Sitting just east of Orlando is a 30,000 acre slice of natural Florida known as the Tosohatchee Wildlife Management Area. I’d driven the primary 20+ mile triangular loop to check out the property, take pictures, etc., but I’ve been wanting to ride it on my fat tire mountain bike while checking out some of the multi-use trails.
So it took less than 5 minutes to scrub the whole multi-use trail thing. Right off the bat the trail was swampy wet and overgrown with lots of branches and trees down. No problem. I figured at least the main roads, while dirt, would be fine. And for the most part, they were.
I started on Powerline Road, then turned right down Fish Hole Road to head toward Lake Charlie for the first leg of the triangle. This is a great stretch of dirt road with plenty of tree cover for shade. There are a few water features along the way, including water flowing across the road — In one place there’s even a water depth gauge on the road. Fortunately for me, the water on the road was very minor, but with all the recent rains, water was flowing everywhere through the swamps.
After crossing under the Beachline (Rt.528), I decided to check out Mud Lake, but found there’s not much to see, so I turned around and headed onward. Lake Charlie is a great stopping point, like a small park within a park. There are picnic pavilions, restrooms, and a nice observation deck. I lingered here for a bit.
Refreshed, I headed south to see how far I could go. The road deteriorated. It was soggy, a bit on the spongy side, so the going was tough. Finally I reached a point where the road was flooded for as far as I could see, so I turned around, knowing I still had 2 more legs of the triangle to complete.
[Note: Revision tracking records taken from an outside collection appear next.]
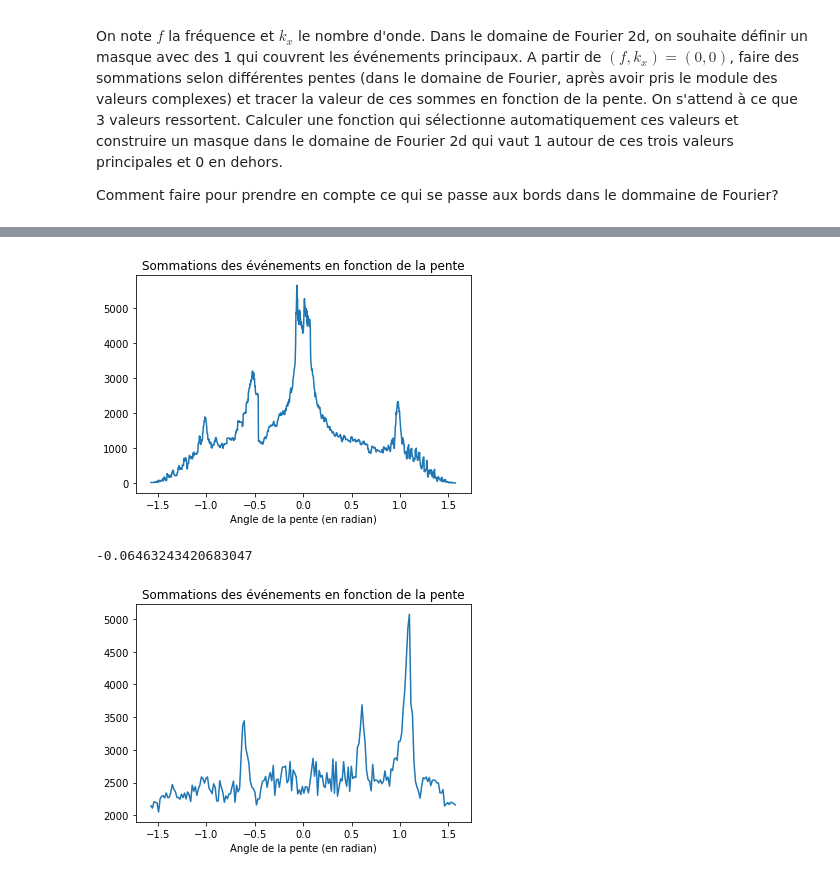
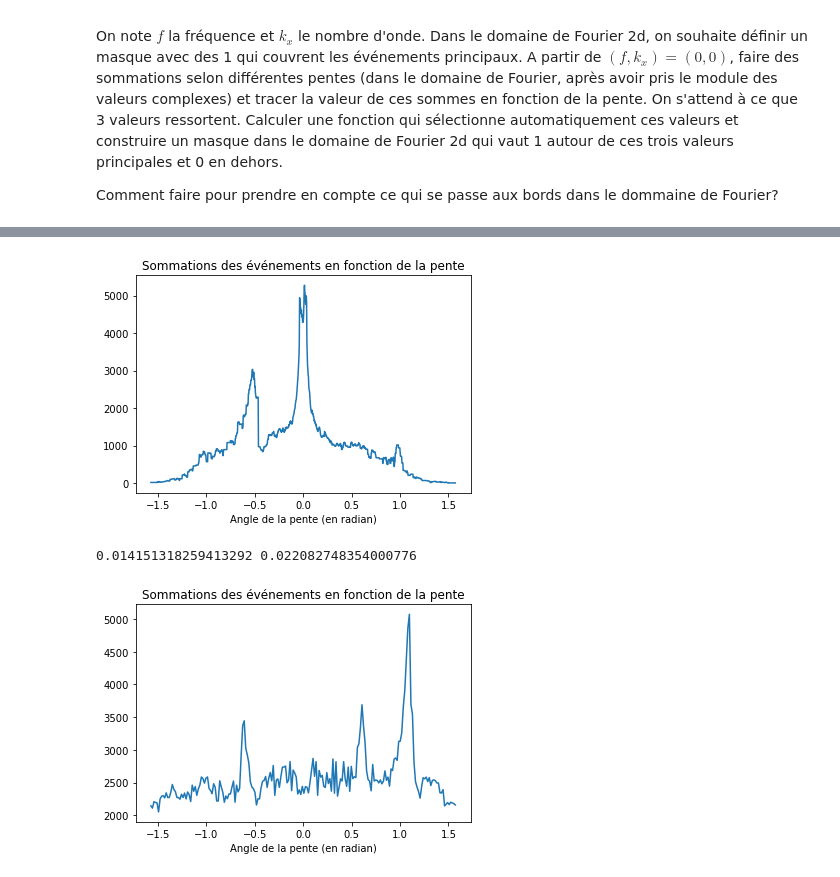
Before and after one commit to gabrielleberrada/projet_traitement_signal, a Jupyter notebook: mini_projet_interpolation/mini_projet_groupe3.ipynb, the cells around one changed output, grey strips where cells are left out. Drawn from its saved outputs; the diff is of its cells as text; code cells hidden in the pictures.

```diff
--- a/mini_projet_interpolation/mini_projet_groupe3.ipynb
+++ b/mini_projet_interpolation/mini_projet_groupe3.ipynb
@@ -412,8 +384,3 @@ On retrouve bien des droites passant par l'origine (par périodicité du spectre
 On note $f$ la fréquence et $k_x$ le nombre d'onde. Dans le domaine de Fourier 2d, on souhaite définir un masque avec des 1 qui couvrent les événements principaux. A partir de $(f,k_x)=(0,0)$, faire des sommations selon différentes pentes (dans le domaine de Fourier, après avoir pris le module des valeurs complexes) et tracer la valeur de ces sommes en fonction de la pente. On s'attend à ce que 3 valeurs ressortent. Calculer une fonction qui sélectionne automatiquement ces valeurs et construire un masque dans le domaine de Fourier 2d qui vaut 1 autour de ces trois valeurs principales et 0 en dehors.
 
 Comment faire pour prendre en compte ce qui se passe aux bords dans le dommaine de Fourier?
-# %%
-gpanelf = np.fft.fft2(gpanel)
-nx, ny = np.shape(gpanelf)
-gpanelf = gpanelf[nx//2:, :ny//2]
-plt.imshow(np.abs(gpanelf), aspect='auto')
@@ -423,39 +387,37 @@ plt.imshow(np.abs(gpanelf), aspect='auto')
 # %%
 # échantillon de pentes possibles
 angles = np.linspace(- np.pi/2, np.pi/2, 1_000)
 gpanelf = np.abs(np.fft.fft2(gpanel))
 
 def sommations(angle):
     somme = 0
     n1, n2 = np.shape(gpanelf)
     #on part de (f, kx) = (0,0)
     #on définit le sens de parcours
     if angle >= 0:
         sens = 1
-        x0, y0 = 0,0
+        x0, y0 = 0, 0
     if angle < 0:
         sens = -1
         x0, y0 = n1-1, 0
     x, y = x0, y0
-    while (x < n1) and (x >= 0) and (y < n2) and (y >= 0):
+    while (x < n1) and (x >= 0) and (y < n2//2) and (y >= 0):
         somme += gpanelf[x, y]
         x += sens
-        if np.tan(angle)*(x-x0) < 0:
-            return False, angle
         y = int(y0 + np.tan(angle)*(x-x0))
     return somme
 
 sommes = np.vectorize(sommations)(angles)
 plt.plot(angles, sommes)
 plt.title("Sommations des événements en fonction de la pente")
 plt.xlabel("Angle de la pente (en radian)")
 plt.show()
 
-res = np.vectorize(sommations)(angles)
-conversion(angles[np.argmax(res)])
+m = angles[np.argmax(sommes)]
+print(m, dt*nt/dx/nx/m)
 # %% [output]
-[figure, old version]
+[figure, new version]
--0.06463243420683047
+0.014151318259413292 0.022082748354000776
 # %%
 # échantillon de pentes possibles
 inclinaison = np.linspace(- np.pi/2, np.pi/2, 0)
```
Also changed, not shown: parts of 12 cells of this notebook.
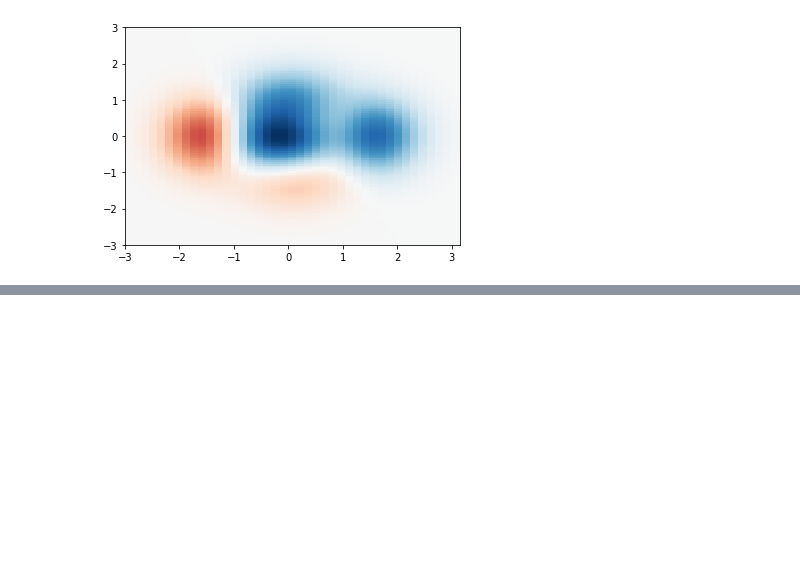
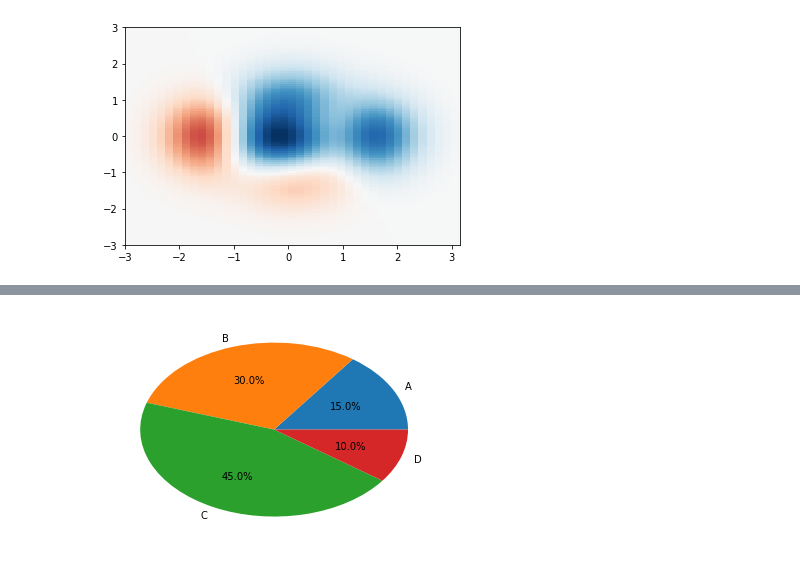
Before and after one commit to soudegesu/pyplot-test, a Jupyter notebook: samples/pyplot_test.ipynb, the cells around one changed output, grey strips where cells are left out. Drawn from its saved outputs; the diff is of its cells as text; code cells hidden in the pictures; blank space fills up the shorter version.

```diff
--- a/samples/pyplot_test.ipynb
+++ b/samples/pyplot_test.ipynb
@@ -225,0 +246,11 @@ plt.pcolormesh(x, y, z, cmap='RdBu', vmin=z_min, vmax=z_max)
+# %%
+from matplotlib import pyplot as plt
+from matplotlib.gridspec import GridSpec
+
+labels = 'A', 'B', 'C', 'D'
+fracs = [15, 30, 45, 10]
+
+plt.pie(fracs, labels=labels, autopct='%1.1f%%')
+plt.show()
+# %% [output]
+[figure, added]
```
Also changed, not shown: parts of 5 cells of this notebook, 2 other files.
The next leg would take me northeast on Long Bluff Road to where Powerline Road meets the St. Johns River. Tosohatchee boasts 19 miles of pristine waterfront on the St. Johns, Florida’s longest river, by the way.. This part of the ride still had occasional tree cover, but it’s thinner than on Fish Hole Road. I did linger in the shade a couple of times along the way, because I knew what was coming.
The power lines seem to go on forever and there’s not a scrap of shade to be found, except in the shadows of the power poles. The payoff is the riverfront. As expected, it was running high after all the rains being fed to it through Tosohatchee and other flood plain properties. It was just beautiful, swift and dark, a perfect mirror.
And then the challenge of Powerline Road. The good news is that the sun was at my back and puffy white clouds were starting to fill the sky. Mid-80s and so much humidity it felt like breathing through a wet face cloth. Did I mention how daunting it is to look down miles upon miles of arrow-straight power lines?
Before I even start I know that when I get to the furthest point I can see on the horizon, I’ll still have to go to the furthest point I can see from there. And then I’ll have to do it again. Still, my car and ice-cold a/c is waiting for me, so I head out, straight into an annoying headwind. No tree cover = no wind block. The midday air is stirring. And what’s this? Oh, better still — they just cut both side of the road with a bush hog, leaving clumps all over the road.
Finally I saw a glimmer of silver and knew I was home free. Truly, despite the heat and humidity, I thoroughly enjoy my ride and I encourage you to check it out, too. Of course, the cooler months are best, but you need to be aware of the Hunt Schedule, since this is a Wildlife Management Area. Check out Hunting Season Safety for Non-Hunters.
Once you see the links and Photo Gallery, along with the map, slideshow and video below — I think you’ll want to visit. Looking for other great places? Take a look at our Bucket List and Where-to-Go. Now go on…get out there!
Garmin map of my ride:
On the Banks of the St. Johns River:
Tosohatchee Wildlife Management Area; 3365 Taylor Creek Rd., Christmas, FL 32709